[Start of section]

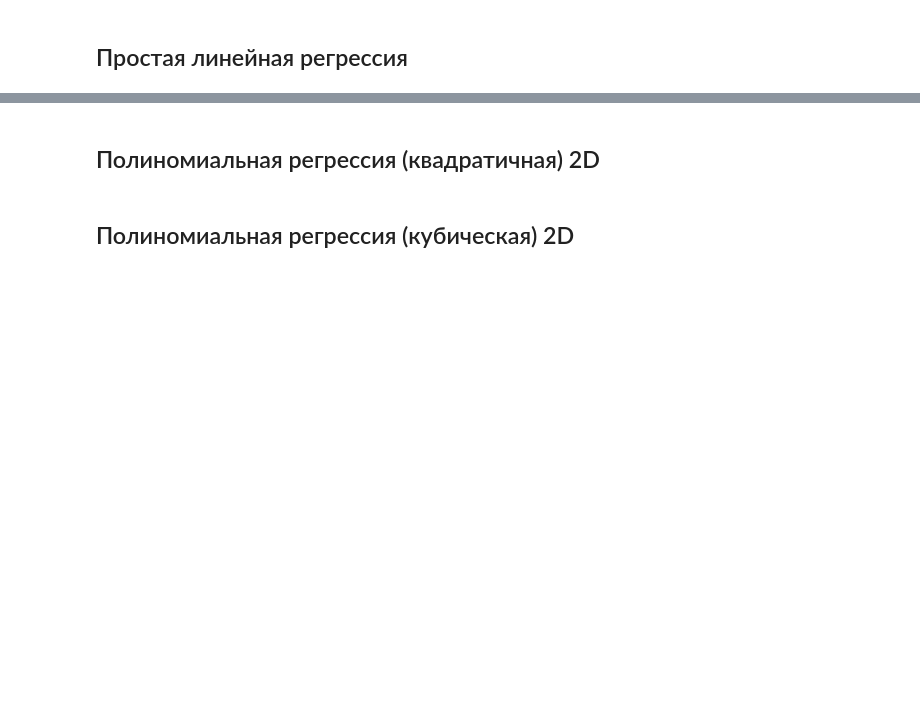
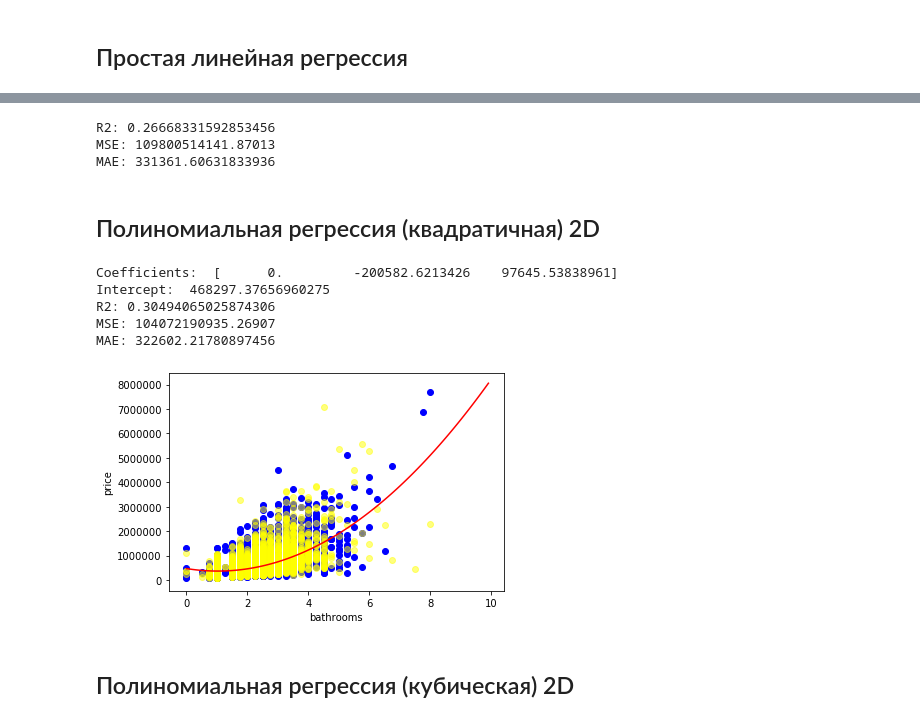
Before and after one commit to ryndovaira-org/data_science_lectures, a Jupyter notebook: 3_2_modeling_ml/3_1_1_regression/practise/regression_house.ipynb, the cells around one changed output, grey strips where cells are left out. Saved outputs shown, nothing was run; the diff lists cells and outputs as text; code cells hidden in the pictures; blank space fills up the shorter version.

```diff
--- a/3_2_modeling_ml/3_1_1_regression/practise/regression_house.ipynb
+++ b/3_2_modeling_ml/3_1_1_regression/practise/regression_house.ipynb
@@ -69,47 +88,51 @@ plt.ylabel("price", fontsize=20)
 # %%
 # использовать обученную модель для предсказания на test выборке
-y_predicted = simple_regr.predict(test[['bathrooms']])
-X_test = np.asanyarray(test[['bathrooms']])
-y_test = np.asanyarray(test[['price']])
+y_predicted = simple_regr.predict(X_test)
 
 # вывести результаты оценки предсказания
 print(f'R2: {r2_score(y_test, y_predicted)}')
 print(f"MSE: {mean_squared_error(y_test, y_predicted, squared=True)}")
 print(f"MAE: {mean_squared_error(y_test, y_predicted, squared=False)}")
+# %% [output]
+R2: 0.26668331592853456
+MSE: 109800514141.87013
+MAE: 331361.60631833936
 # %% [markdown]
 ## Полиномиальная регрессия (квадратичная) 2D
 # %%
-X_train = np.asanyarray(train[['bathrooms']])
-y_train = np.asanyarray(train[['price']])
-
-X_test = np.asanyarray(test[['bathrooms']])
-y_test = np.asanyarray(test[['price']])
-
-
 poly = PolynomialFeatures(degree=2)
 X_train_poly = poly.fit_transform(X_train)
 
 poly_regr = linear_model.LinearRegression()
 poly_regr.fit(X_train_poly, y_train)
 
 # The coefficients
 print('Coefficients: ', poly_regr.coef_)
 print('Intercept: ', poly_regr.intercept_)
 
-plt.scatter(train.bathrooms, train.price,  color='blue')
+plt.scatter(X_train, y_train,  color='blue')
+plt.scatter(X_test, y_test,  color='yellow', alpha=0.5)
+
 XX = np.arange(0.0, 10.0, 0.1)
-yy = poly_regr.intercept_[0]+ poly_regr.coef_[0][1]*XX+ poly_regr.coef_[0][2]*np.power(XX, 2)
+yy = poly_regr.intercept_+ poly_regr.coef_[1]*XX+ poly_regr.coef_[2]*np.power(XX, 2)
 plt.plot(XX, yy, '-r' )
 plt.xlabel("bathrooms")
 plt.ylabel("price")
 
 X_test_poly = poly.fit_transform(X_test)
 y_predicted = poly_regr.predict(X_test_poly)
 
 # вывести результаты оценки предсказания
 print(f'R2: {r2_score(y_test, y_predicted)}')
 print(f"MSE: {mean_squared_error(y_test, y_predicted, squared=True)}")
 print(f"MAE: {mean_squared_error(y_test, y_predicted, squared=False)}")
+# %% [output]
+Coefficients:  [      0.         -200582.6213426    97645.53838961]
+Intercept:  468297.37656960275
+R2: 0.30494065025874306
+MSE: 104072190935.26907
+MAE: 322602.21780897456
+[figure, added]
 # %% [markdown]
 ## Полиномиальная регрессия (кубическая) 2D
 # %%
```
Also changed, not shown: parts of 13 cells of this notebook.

[End of section]
[Start of section]

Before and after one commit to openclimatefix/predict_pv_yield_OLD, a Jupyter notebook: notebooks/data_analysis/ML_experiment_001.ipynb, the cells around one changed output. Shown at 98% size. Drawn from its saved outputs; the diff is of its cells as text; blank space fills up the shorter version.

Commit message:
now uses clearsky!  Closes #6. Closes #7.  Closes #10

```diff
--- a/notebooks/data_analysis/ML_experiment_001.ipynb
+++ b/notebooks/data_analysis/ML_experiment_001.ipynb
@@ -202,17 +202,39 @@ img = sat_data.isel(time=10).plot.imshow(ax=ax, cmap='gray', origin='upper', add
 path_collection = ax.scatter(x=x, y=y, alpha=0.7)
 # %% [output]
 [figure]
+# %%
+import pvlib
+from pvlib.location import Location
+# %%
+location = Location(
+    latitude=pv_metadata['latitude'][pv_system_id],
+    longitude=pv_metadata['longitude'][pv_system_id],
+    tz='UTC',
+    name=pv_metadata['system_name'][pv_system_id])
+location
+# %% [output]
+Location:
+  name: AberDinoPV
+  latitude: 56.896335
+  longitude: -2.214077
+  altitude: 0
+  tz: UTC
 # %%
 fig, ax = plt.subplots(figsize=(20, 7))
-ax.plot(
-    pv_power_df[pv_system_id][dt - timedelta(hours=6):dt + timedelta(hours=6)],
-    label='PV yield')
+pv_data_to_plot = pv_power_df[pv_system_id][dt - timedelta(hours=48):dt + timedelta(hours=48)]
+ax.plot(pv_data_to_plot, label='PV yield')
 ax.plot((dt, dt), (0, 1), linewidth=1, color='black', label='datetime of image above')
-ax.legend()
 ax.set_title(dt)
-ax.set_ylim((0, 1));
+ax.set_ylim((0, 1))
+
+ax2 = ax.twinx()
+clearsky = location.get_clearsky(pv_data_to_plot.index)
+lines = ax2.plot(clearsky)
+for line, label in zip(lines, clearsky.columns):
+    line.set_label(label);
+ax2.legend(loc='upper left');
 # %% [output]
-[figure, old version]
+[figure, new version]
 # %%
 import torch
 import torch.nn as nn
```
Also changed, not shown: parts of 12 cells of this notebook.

[End of section]

Work out the number of lines in the records that contain the string "clearsky". Nothing but that number should be sent back.

(Response to the task):
4